And now the charge of impatience is simply unbearable. I would like to submit that the problem is that, yes, there is a problem about white liberals. I think there's something horrible that Norman Podhoretz, for instance, can sit down and write the kind of trash that he did at this hour. [applause] That is to say that a distinguished American thinker can literally say that he is more disturbed at the sight of a mixed couple or that anti-Semitism from Negroes – and anti-Semitism from anybody is horrible and disgusting and I don't care where it comes from – but anti-Semitism, somehow, from a Negro apparently upsets him more than it would from a German fascist, you see. This was the implication of what really gets to him. [applause] Well, you have to understand that when we are confronted with that, we wonder who we are talking to and how far we are going to go.
The problem is we have to find some way with these dialogues to show and to encourage the white liberal to stop being a liberal and become an American radical. [applause] I think that then it wouldn't – when that becomes true, some of the really eloquent things that were said before about the basic fabric of our society, which after all, is the thing which must be changed, you know, [applause] to really solve the problem, you know. The basic organization of American society is the thing that has Negroes in the situation that they are in and never let us lose sight of it.

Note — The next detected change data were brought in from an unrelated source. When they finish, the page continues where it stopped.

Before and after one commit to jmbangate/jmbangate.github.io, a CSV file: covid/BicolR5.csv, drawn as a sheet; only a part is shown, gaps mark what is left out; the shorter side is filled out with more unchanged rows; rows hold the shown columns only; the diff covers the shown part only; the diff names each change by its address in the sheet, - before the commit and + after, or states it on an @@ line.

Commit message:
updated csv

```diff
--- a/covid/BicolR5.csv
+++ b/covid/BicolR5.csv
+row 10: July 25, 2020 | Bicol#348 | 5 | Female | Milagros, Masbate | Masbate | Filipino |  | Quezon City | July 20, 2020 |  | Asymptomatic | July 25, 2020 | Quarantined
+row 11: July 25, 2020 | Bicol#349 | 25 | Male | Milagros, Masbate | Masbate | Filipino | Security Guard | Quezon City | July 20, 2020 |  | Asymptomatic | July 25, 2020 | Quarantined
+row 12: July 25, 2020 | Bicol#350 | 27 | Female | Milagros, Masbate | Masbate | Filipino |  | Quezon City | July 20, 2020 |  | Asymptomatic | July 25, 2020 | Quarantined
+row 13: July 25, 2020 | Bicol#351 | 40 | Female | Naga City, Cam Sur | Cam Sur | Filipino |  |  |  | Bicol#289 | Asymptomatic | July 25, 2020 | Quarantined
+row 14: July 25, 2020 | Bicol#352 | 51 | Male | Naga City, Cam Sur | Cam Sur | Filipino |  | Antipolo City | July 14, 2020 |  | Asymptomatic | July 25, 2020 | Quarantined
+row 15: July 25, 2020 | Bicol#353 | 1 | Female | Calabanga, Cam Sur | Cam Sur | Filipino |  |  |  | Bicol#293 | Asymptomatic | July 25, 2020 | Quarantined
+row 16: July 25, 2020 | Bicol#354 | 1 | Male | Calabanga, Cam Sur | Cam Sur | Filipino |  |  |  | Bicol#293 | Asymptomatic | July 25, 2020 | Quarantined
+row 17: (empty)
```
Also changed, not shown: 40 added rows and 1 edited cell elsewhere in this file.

When we then talk with that understanding, it won't be so difficult for people like Mr. Wechsler, whose sincerity I wouldn't dream of challenging, when I say to him [laughter] – his sincerity is one thing, I don't have to agree with his position. But it wouldn't be so difficult for me to say, well, now, when someone uses the term "cold war liberal" that it is entirely different, you see, the way that you would assess the Vietnamese war and the way that I would because I can't believe … [applause] I can't believe that anyone who is given what an American Negro is given – you know, our viewpoint – can believe that a government which has at its disposal a Federal Bureau of Investigation which cannot ever find the murderers of Negroes and by that method… [applause] and shows that it cares really very little about American citizens who are black, really are over somewhere fighting a war for a bunch of other colored people, you know, [laughter] several thousand miles – you just have a different viewpoint.
This is why we want the dialogue, to explain that to you, you see. It isn't a question of patriotism and loyalty. My brother fought for this country, my grandfather before that and so on and that's all a lot of nonsense when we criticize. The point is that we have a different viewpoint because, you know, we've been kicked in the face so often and the vantage point of Negroes is entirely different and these are some of the things we're trying to say. I don't want to go past my time. Thank you. [applause]